BEGIN
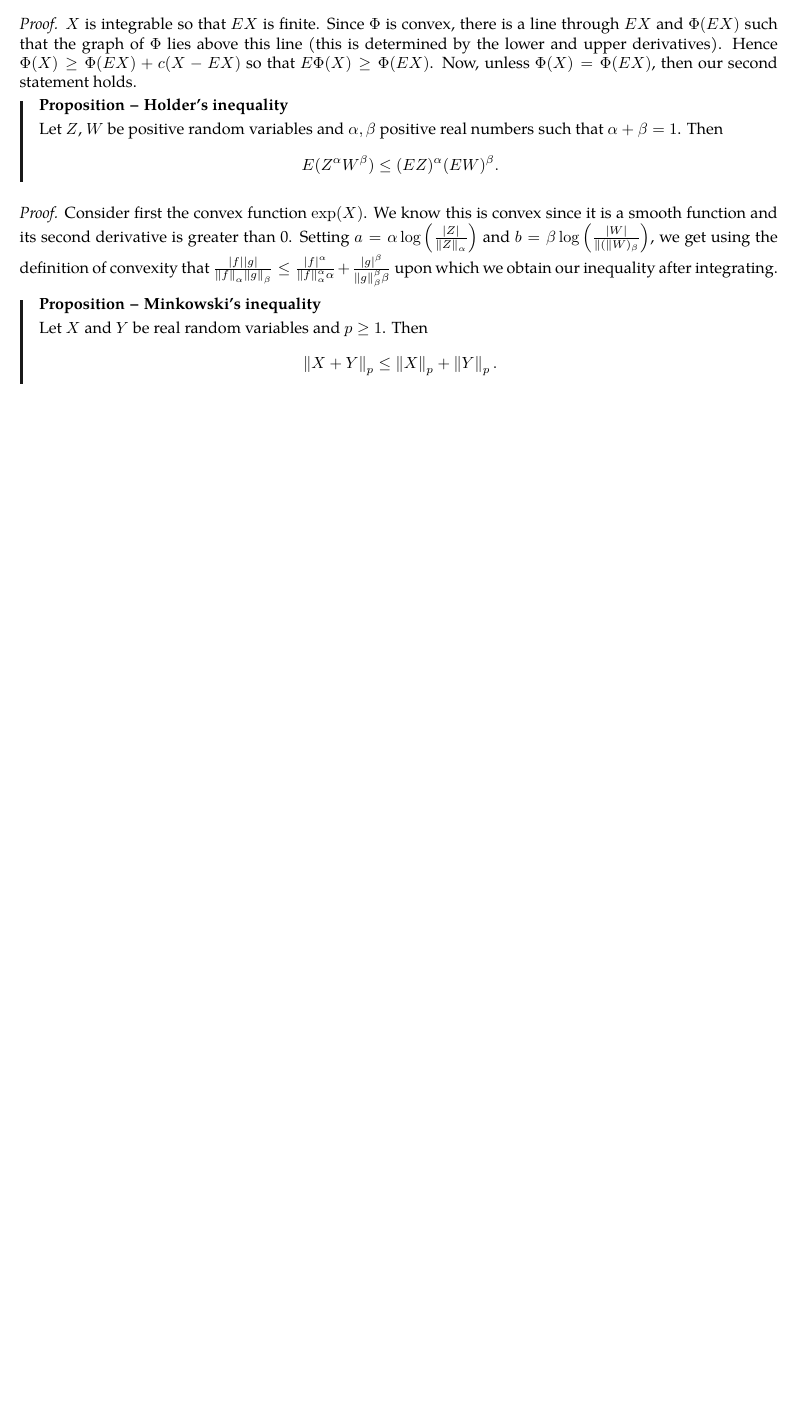
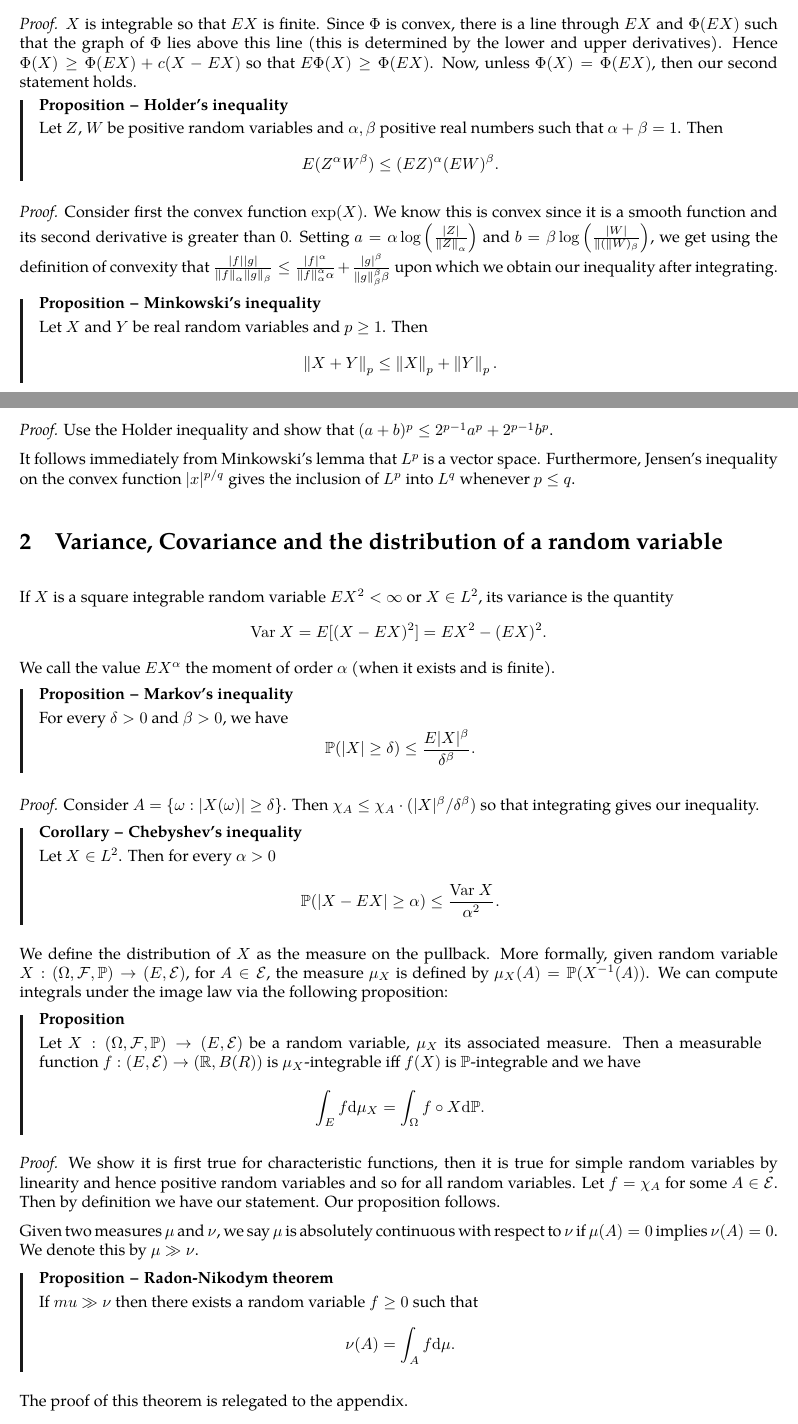
Before and after one commit to gabrielngch/finance, a LaTeX document (probability/probability.tex): part of the page before the commit and two parts of pages 1 and 2 of 3 after it, the two joined at a grey line, cut so that both start at the same text, the shorter picture padded with empty space. Compiled offline with pdfLaTeX.

Commit message:
updated probability

```diff
--- a/probability/probability.tex
+++ b/probability/probability.tex
@@ -471,20 +473,57 @@ When $\int X\mathrm d\mathbb P < \infty$, we say $X$ is integrable and denote th
 The spaces $L^p$ is defined by the set of $f$ so that $(E|f|^p)^{1/p}$ is finite up to equivalence (equal a.s.). $L^\infty$ is defined by the set of $f$ such that $|f(x)|$ is finite aside from a subset of measure $0$.
 
 \begin{prop}[Jensen's inequality]
-    Let $X$ be an integrable random variable on $\mathbb R^m$ and let $\Phi:\mathbb R^m\rightarrow\mathbb R\cup\{\infty\}$ be a lower semi-continuous convex function. Then
-    $\Phi(X)$ is lower semi-integrable and \[E\Phi(X)\geq\phi(EX).\] Furthermore, if $\Phi$ is strictly convex and $\Phi(EX)<\infty$ then the inequality is strict unless $X$ takes only 1 value a.s.
+  Let $X$ be an integrable random variable on $\mathbb R^m$ and let $\Phi:\mathbb R^m\rightarrow\mathbb R\cup\{\infty\}$ be a lower semi-continuous convex function. Then
+  $\Phi(X)$ is lower semi-integrable and \[E\Phi(X)\geq\phi(EX).\] Furthermore, if $\Phi$ is strictly convex and $\Phi(EX)<\infty$ then the inequality is strict unless $X$ takes only 1 value a.s.
 \end{prop}
 
 \emph{Proof.} $X$ is integrable so that $EX$ is finite. Since $\Phi$ is convex, there is a line through $EX$ and $\Phi(EX)$ such that the graph of $\Phi$ lies above this line (this is determined by the lower and upper derivatives).
 Hence $\Phi(X)\geq \Phi(EX)+c(X-EX)$ so that $E\Phi(X)\geq \Phi(EX)$. Now, unless $\Phi(X) = \Phi(EX)$, then our second statement holds.
 
 \begin{prop}[Holder's inequality]
-    Let $Z$, $W$ be positive random variables and $\alpha,\beta$ positive real numbers such that $\alpha+\beta = 1$. Then \[E(Z^\alpha W^\beta)\leq (EZ)^\alpha (EW)^\beta.\]
+  Let $Z$, $W$ be positive random variables and $\alpha,\beta$ positive real numbers such that $\alpha+\beta = 1$. Then \[E(Z^\alpha W^\beta)\leq (EZ)^\alpha (EW)^\beta.\]
 \end{prop}
 \emph{Proof.} Consider first the convex function $\exp(X)$. We know this is convex since it is a smooth function and its second derivative is greater than 0. Setting $a = \alpha\log\left(\frac{|Z|}{\norm{Z}_\alpha}\right)$ and
 $b = \beta\log\left(\frac{|W|}{\norm(W)_\beta}\right)$, we get using the definition of convexity that $\frac{|f||g|}{\norm{f}_\alpha\norm{g}_\beta}\leq\frac{|f|^\alpha}{\norm{f}^\alpha_\alpha \alpha} + \frac{|g|^\beta}{\norm{g}^\beta_\beta \beta}$ upon which we obtain our inequality after integrating.
 
 \begin{prop}[Minkowski's inequality]
-    Let $X$ and $Y$ be real random variables and $p\geq 1$. Then \[\norm{X+Y}_p\leq\norm{X}_p+\norm{Y}_p.\]
+  Let $X$ and $Y$ be real random variables and $p\geq 1$. Then \[\norm{X+Y}_p\leq\norm{X}_p+\norm{Y}_p.\]
 \end{prop}
+\emph{Proof.} Use the Holder inequality and show that $(a+b)^p\leq 2^{p-1} a^p+2^{p-1}b^p$.
+
+It follows immediately from Minkowski's lemma that $L^p$ is a vector space. Furthermore, Jensen's inequality on the convex function $|x|^{p/q}$ gives the inclusion of $L^p$ into $L^q$ whenever $p\leq q$.
+
+\section{Variance, Covariance and the distribution of a random variable}
+
+If $X$ is a square integrable random variable $EX^2<\infty$ or $X\in L^2$, its variance is the quantity \[\mathrm{Var}~X = E[(X-EX)^2] =  EX^2-(EX)^2.\] We call the value $EX^\alpha$ the moment of order $\alpha$ (when it exists and is finite).
+
+\begin{prop}[Markov's inequality]
+  For every $\delta > 0$ and $\beta > 0$, we have \[\mathbb P(|X|\geq \delta)\leq \frac{E|X|^\beta}{\delta^\beta}.\]
+\end{prop}
+
+\emph{Proof.} Consider $A = \{\omega:|X(\omega)|\geq\delta\}$. Then $\chi_A \leq \chi_A\cdot (|X|^\beta/\delta^\beta)$ so that integrating gives our inequality.
+
+\begin{cor}[Chebyshev's inequality]
+  Let $X\in L^2$. Then for every $\alpha>0$ \[\mathbb P(|X-EX|\geq\alpha)\leq\frac{\mathrm{Var}~X}{\alpha^2}.\]
+\end{cor}
+
+We define the distribution of $X$ as the measure on the pullback. More formally, given random variable $X:(\Omega,\mathcal F,\mathbb P)\rightarrow (E,\mathcal E)$, for $A\in\mathcal E$, the measure $\mu_X$ is defined by $\mu_X(A) = \mathbb P(X^{-1}(A))$.
+We can compute integrals under the image law via the following proposition:
+
+\begin{prop}
+  Let $X:(\Omega,\mathcal F,\mathbb P)\rightarrow (E,\mathcal E)$ be a random variable, $\mu_X$ its associated measure. Then a measurable function $f:(E,\mathcal E)\rightarrow (\mathbb R,B(R))$ is $\mu_X$-integrable iff $f(X)$ is $\mathbb P$-integrable and we have
+  \[\int_E f\mathrm d\mu_X = \int_\Omega f\circ X\mathrm d\mathbb P.\]
+\end{prop}
+\emph{Proof.} We show it is first true for characteristic functions, then it is true for simple random variables by linearity and hence positive random variables and so for all random variables.
+Let $f = \chi_A$ for some $A\in\mathcal E$. Then by definition we have our statement. Our proposition follows.
+
+Given two measures $\mu$ and $\nu$, we say $\mu$ is absolutely continuous with respect to $\nu$ if $\mu(A) = 0$  implies $\nu(A) = 0$. We denote this by $\mu\gg\nu$.
+
+\begin{prop}[Radon-Nikodym theorem]
+  If $mu\gg\nu$ then there exists a random variable $f\geq 0$ such that \[\nu(A) = \int_A f\mathrm d\mu.\]
+\end{prop}
+The proof of this theorem is relegated to the appendix.
+
+\section{Appendix}
+\subsection{Radon-Nikodym}
 \end{document}
```
Also changed, not shown: probability/probability.pdf, probability/probability.tex (2 more changed lines), 6 other files.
END
Work instructions
Could you give the material above again, exactly and without its pictures?

Response box
Before and after one commit to gabrielngch/finance, a LaTeX document (probability/probability.tex): part of the page before the commit and two parts of pages 1 and 2 of 3 after it, the two joined at a grey line, cut so that both start at the same text, the shorter picture padded with empty space. Compiled offline with pdfLaTeX.

Commit message:
updated probability

```diff
--- a/probability/probability.tex
+++ b/probability/probability.tex
@@ -471,20 +473,57 @@ When $\int X\mathrm d\mathbb P < \infty$, we say $X$ is integrable and denote th
 The spaces $L^p$ is defined by the set of $f$ so that $(E|f|^p)^{1/p}$ is finite up to equivalence (equal a.s.). $L^\infty$ is defined by the set of $f$ such that $|f(x)|$ is finite aside from a subset of measure $0$.
 
 \begin{prop}[Jensen's inequality]
-    Let $X$ be an integrable random variable on $\mathbb R^m$ and let $\Phi:\mathbb R^m\rightarrow\mathbb R\cup\{\infty\}$ be a lower semi-continuous convex function. Then
-    $\Phi(X)$ is lower semi-integrable and \[E\Phi(X)\geq\phi(EX).\] Furthermore, if $\Phi$ is strictly convex and $\Phi(EX)<\infty$ then the inequality is strict unless $X$ takes only 1 value a.s.
+  Let $X$ be an integrable random variable on $\mathbb R^m$ and let $\Phi:\mathbb R^m\rightarrow\mathbb R\cup\{\infty\}$ be a lower semi-continuous convex function. Then
+  $\Phi(X)$ is lower semi-integrable and \[E\Phi(X)\geq\phi(EX).\] Furthermore, if $\Phi$ is strictly convex and $\Phi(EX)<\infty$ then the inequality is strict unless $X$ takes only 1 value a.s.
 \end{prop}
 
 \emph{Proof.} $X$ is integrable so that $EX$ is finite. Since $\Phi$ is convex, there is a line through $EX$ and $\Phi(EX)$ such that the graph of $\Phi$ lies above this line (this is determined by the lower and upper derivatives).
 Hence $\Phi(X)\geq \Phi(EX)+c(X-EX)$ so that $E\Phi(X)\geq \Phi(EX)$. Now, unless $\Phi(X) = \Phi(EX)$, then our second statement holds.
 
 \begin{prop}[Holder's inequality]
-    Let $Z$, $W$ be positive random variables and $\alpha,\beta$ positive real numbers such that $\alpha+\beta = 1$. Then \[E(Z^\alpha W^\beta)\leq (EZ)^\alpha (EW)^\beta.\]
+  Let $Z$, $W$ be positive random variables and $\alpha,\beta$ positive real numbers such that $\alpha+\beta = 1$. Then \[E(Z^\alpha W^\beta)\leq (EZ)^\alpha (EW)^\beta.\]
 \end{prop}
 \emph{Proof.} Consider first the convex function $\exp(X)$. We know this is convex since it is a smooth function and its second derivative is greater than 0. Setting $a = \alpha\log\left(\frac{|Z|}{\norm{Z}_\alpha}\right)$ and
 $b = \beta\log\left(\frac{|W|}{\norm(W)_\beta}\right)$, we get using the definition of convexity that $\frac{|f||g|}{\norm{f}_\alpha\norm{g}_\beta}\leq\frac{|f|^\alpha}{\norm{f}^\alpha_\alpha \alpha} + \frac{|g|^\beta}{\norm{g}^\beta_\beta \beta}$ upon which we obtain our inequality after integrating.
 
 \begin{prop}[Minkowski's inequality]
-    Let $X$ and $Y$ be real random variables and $p\geq 1$. Then \[\norm{X+Y}_p\leq\norm{X}_p+\norm{Y}_p.\]
+  Let $X$ and $Y$ be real random variables and $p\geq 1$. Then \[\norm{X+Y}_p\leq\norm{X}_p+\norm{Y}_p.\]
 \end{prop}
+\emph{Proof.} Use the Holder inequality and show that $(a+b)^p\leq 2^{p-1} a^p+2^{p-1}b^p$.
+
+It follows immediately from Minkowski's lemma that $L^p$ is a vector space. Furthermore, Jensen's inequality on the convex function $|x|^{p/q}$ gives the inclusion of $L^p$ into $L^q$ whenever $p\leq q$.
+
+\section{Variance, Covariance and the distribution of a random variable}
+
+If $X$ is a square integrable random variable $EX^2<\infty$ or $X\in L^2$, its variance is the quantity \[\mathrm{Var}~X = E[(X-EX)^2] =  EX^2-(EX)^2.\] We call the value $EX^\alpha$ the moment of order $\alpha$ (when it exists and is finite).
+
+\begin{prop}[Markov's inequality]
+  For every $\delta > 0$ and $\beta > 0$, we have \[\mathbb P(|X|\geq \delta)\leq \frac{E|X|^\beta}{\delta^\beta}.\]
+\end{prop}
+
+\emph{Proof.} Consider $A = \{\omega:|X(\omega)|\geq\delta\}$. Then $\chi_A \leq \chi_A\cdot (|X|^\beta/\delta^\beta)$ so that integrating gives our inequality.
+
+\begin{cor}[Chebyshev's inequality]
+  Let $X\in L^2$. Then for every $\alpha>0$ \[\mathbb P(|X-EX|\geq\alpha)\leq\frac{\mathrm{Var}~X}{\alpha^2}.\]
+\end{cor}
+
+We define the distribution of $X$ as the measure on the pullback. More formally, given random variable $X:(\Omega,\mathcal F,\mathbb P)\rightarrow (E,\mathcal E)$, for $A\in\mathcal E$, the measure $\mu_X$ is defined by $\mu_X(A) = \mathbb P(X^{-1}(A))$.
+We can compute integrals under the image law via the following proposition:
+
+\begin{prop}
+  Let $X:(\Omega,\mathcal F,\mathbb P)\rightarrow (E,\mathcal E)$ be a random variable, $\mu_X$ its associated measure. Then a measurable function $f:(E,\mathcal E)\rightarrow (\mathbb R,B(R))$ is $\mu_X$-integrable iff $f(X)$ is $\mathbb P$-integrable and we have
+  \[\int_E f\mathrm d\mu_X = \int_\Omega f\circ X\mathrm d\mathbb P.\]
+\end{prop}
+\emph{Proof.} We show it is first true for characteristic functions, then it is true for simple random variables by linearity and hence positive random variables and so for all random variables.
+Let $f = \chi_A$ for some $A\in\mathcal E$. Then by definition we have our statement. Our proposition follows.
+
+Given two measures $\mu$ and $\nu$, we say $\mu$ is absolutely continuous with respect to $\nu$ if $\mu(A) = 0$  implies $\nu(A) = 0$. We denote this by $\mu\gg\nu$.
+
+\begin{prop}[Radon-Nikodym theorem]
+  If $mu\gg\nu$ then there exists a random variable $f\geq 0$ such that \[\nu(A) = \int_A f\mathrm d\mu.\]
+\end{prop}
+The proof of this theorem is relegated to the appendix.
+
+\section{Appendix}
+\subsection{Radon-Nikodym}
 \end{document}
```
Also changed, not shown: probability/probability.pdf, probability/probability.tex (2 more changed lines), 6 other files.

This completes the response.